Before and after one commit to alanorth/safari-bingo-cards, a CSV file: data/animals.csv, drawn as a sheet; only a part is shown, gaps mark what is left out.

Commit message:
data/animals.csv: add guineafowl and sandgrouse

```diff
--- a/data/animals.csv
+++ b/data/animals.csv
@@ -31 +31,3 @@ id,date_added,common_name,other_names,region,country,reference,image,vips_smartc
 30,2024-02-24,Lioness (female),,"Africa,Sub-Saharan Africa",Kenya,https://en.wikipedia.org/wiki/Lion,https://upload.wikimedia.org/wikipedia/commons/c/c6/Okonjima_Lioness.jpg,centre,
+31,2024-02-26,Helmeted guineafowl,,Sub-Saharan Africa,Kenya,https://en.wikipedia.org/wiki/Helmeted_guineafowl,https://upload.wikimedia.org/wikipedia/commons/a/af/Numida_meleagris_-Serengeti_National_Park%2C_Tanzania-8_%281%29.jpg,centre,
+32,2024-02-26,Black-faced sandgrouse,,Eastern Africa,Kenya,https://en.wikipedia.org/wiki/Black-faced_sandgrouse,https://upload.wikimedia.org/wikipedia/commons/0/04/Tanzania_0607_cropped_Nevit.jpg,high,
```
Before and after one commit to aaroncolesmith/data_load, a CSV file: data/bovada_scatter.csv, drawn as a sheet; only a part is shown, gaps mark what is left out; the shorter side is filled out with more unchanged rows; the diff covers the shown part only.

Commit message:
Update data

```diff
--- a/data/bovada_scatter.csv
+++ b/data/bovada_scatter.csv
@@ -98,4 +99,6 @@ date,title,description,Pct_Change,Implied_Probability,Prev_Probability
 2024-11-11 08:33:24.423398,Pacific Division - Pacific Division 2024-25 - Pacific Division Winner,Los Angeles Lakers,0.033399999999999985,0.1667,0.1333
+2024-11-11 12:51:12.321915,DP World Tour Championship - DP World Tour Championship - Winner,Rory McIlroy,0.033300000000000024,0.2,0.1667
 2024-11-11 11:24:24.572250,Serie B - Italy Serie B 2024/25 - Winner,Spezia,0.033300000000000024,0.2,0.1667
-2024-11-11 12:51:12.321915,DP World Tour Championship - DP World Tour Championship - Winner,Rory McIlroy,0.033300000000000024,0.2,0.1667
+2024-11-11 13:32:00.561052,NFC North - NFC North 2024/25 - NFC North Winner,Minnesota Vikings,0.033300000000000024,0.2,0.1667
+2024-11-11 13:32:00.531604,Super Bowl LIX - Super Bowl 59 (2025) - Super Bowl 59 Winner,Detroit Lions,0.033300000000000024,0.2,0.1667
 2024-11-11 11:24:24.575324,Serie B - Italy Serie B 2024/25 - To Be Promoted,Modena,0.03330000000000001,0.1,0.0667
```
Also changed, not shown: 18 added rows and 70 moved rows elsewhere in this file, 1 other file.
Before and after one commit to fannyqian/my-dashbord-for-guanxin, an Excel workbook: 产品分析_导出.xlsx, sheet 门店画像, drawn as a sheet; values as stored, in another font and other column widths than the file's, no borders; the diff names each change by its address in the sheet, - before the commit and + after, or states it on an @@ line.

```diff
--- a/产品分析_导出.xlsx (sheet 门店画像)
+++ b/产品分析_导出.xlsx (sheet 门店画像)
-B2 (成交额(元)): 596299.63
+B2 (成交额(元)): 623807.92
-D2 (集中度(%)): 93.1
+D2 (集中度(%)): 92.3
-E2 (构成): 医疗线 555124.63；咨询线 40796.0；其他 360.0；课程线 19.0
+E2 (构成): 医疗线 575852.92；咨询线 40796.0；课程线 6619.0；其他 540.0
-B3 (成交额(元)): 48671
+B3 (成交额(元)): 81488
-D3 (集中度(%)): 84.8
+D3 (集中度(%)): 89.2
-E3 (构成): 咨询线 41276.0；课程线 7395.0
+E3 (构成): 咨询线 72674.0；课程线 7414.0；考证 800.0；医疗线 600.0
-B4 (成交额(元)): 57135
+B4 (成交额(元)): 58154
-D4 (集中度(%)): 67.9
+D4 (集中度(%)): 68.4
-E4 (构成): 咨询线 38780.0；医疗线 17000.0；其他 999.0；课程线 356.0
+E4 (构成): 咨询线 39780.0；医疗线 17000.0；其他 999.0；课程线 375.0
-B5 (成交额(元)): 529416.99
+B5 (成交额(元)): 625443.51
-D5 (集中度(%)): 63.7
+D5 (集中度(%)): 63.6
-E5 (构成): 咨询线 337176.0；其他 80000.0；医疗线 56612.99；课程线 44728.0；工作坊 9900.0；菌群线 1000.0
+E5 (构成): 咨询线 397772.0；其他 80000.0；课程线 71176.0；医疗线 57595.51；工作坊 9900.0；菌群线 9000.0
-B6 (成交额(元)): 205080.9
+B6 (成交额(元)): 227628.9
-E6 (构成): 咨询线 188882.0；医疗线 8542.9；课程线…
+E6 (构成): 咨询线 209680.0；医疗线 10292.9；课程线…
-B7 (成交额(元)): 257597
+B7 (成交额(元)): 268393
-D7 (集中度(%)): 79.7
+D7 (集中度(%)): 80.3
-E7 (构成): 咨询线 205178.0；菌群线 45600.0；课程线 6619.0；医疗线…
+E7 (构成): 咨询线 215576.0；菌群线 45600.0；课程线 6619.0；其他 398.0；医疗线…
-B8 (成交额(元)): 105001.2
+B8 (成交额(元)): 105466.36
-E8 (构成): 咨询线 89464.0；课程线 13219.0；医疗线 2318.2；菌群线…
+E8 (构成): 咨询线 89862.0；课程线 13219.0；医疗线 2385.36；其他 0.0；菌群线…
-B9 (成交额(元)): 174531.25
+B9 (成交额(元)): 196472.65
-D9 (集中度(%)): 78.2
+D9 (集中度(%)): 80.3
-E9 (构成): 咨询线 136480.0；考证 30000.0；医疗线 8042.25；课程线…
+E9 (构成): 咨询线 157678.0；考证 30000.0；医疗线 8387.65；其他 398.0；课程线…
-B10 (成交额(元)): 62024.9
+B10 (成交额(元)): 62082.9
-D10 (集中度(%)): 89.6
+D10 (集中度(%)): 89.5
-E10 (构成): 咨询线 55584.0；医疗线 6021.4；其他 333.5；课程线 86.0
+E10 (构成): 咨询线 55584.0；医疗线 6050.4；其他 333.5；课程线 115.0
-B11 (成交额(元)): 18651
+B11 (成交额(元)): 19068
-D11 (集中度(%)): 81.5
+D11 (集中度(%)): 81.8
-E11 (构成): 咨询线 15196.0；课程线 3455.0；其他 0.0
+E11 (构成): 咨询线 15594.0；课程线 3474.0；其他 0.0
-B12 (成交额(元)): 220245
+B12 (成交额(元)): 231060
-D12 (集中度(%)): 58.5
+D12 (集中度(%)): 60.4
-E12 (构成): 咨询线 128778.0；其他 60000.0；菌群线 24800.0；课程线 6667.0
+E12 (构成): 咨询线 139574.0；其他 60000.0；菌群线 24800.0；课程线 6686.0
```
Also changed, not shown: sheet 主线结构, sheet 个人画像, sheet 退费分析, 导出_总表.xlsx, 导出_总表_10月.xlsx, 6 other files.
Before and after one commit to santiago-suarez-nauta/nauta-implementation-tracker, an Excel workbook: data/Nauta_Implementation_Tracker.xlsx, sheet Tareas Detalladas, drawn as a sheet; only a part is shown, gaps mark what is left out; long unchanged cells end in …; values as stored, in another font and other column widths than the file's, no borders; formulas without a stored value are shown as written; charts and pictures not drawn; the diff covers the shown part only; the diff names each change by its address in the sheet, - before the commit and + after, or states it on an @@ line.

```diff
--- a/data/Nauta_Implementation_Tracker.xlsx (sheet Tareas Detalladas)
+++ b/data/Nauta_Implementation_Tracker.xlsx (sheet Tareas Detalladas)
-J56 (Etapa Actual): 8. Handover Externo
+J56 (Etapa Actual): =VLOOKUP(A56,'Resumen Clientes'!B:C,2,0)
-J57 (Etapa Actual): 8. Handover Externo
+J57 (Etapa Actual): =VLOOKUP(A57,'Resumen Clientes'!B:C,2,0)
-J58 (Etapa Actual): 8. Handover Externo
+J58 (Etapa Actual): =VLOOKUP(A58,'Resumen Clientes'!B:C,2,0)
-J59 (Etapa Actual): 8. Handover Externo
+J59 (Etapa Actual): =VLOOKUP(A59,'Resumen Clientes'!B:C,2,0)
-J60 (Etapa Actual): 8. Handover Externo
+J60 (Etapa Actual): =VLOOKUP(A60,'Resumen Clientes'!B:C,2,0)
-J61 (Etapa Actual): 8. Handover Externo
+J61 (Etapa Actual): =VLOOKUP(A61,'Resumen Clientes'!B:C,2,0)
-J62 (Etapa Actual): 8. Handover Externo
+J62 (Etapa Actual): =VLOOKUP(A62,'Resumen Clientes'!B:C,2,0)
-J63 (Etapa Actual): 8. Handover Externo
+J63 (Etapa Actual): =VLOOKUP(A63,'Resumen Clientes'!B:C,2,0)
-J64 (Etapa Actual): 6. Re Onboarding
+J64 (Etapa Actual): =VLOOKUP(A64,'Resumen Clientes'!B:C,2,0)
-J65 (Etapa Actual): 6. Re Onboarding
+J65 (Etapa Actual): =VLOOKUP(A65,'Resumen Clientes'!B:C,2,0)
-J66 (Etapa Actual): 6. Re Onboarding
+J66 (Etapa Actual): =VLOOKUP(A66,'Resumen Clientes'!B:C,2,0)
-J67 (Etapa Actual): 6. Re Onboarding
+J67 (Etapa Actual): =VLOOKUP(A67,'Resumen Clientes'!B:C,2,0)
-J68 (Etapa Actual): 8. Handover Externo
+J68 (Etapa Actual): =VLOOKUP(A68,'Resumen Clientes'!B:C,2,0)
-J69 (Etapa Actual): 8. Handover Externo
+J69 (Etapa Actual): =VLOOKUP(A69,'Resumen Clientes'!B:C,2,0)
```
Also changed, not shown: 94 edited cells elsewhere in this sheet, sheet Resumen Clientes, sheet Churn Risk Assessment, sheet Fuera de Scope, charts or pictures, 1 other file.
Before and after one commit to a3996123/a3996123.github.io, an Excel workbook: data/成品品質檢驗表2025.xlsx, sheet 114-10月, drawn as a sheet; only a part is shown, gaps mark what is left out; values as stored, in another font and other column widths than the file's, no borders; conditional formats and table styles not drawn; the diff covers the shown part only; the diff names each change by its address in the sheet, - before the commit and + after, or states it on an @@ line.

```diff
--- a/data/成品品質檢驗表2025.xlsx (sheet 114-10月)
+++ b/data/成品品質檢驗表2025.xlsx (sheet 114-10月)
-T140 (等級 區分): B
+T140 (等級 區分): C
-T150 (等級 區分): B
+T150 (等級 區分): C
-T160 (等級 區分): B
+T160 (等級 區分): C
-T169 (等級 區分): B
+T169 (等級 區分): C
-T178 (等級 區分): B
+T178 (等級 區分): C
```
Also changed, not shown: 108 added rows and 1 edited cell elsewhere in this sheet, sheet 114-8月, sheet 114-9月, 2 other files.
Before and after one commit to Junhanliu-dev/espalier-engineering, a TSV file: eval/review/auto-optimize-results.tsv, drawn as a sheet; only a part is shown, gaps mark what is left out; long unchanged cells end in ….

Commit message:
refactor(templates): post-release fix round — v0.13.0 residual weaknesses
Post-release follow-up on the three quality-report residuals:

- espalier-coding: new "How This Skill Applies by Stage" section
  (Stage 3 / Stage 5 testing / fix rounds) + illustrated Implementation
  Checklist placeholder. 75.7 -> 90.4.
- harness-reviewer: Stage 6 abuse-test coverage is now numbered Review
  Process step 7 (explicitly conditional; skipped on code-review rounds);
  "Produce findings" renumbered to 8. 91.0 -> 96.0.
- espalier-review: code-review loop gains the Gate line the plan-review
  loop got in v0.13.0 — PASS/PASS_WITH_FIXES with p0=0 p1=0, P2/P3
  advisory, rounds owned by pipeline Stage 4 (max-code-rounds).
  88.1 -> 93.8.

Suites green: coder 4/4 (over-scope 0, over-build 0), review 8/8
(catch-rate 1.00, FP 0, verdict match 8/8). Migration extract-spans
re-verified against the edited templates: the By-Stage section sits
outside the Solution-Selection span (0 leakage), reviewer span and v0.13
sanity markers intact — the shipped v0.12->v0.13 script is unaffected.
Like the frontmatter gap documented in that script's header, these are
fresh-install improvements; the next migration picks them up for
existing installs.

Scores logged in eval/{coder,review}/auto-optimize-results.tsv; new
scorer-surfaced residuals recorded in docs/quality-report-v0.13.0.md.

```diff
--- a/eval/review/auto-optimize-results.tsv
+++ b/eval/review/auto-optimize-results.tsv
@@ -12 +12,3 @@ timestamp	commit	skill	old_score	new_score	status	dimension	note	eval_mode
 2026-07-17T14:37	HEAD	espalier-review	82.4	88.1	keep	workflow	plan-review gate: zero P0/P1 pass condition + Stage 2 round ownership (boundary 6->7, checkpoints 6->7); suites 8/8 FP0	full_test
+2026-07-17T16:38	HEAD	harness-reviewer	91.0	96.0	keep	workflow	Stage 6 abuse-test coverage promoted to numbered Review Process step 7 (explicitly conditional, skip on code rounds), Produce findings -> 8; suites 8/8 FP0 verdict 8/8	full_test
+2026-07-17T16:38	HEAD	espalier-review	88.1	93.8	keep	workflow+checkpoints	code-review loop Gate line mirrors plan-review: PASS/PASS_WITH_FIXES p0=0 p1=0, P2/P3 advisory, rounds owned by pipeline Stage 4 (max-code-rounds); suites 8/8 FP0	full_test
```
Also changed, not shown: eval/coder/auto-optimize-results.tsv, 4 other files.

-- -- --

Instructions to follow: Go line by line through the listing and count every line that includes the word "Rory". Only the total is needed.

Answer space: 2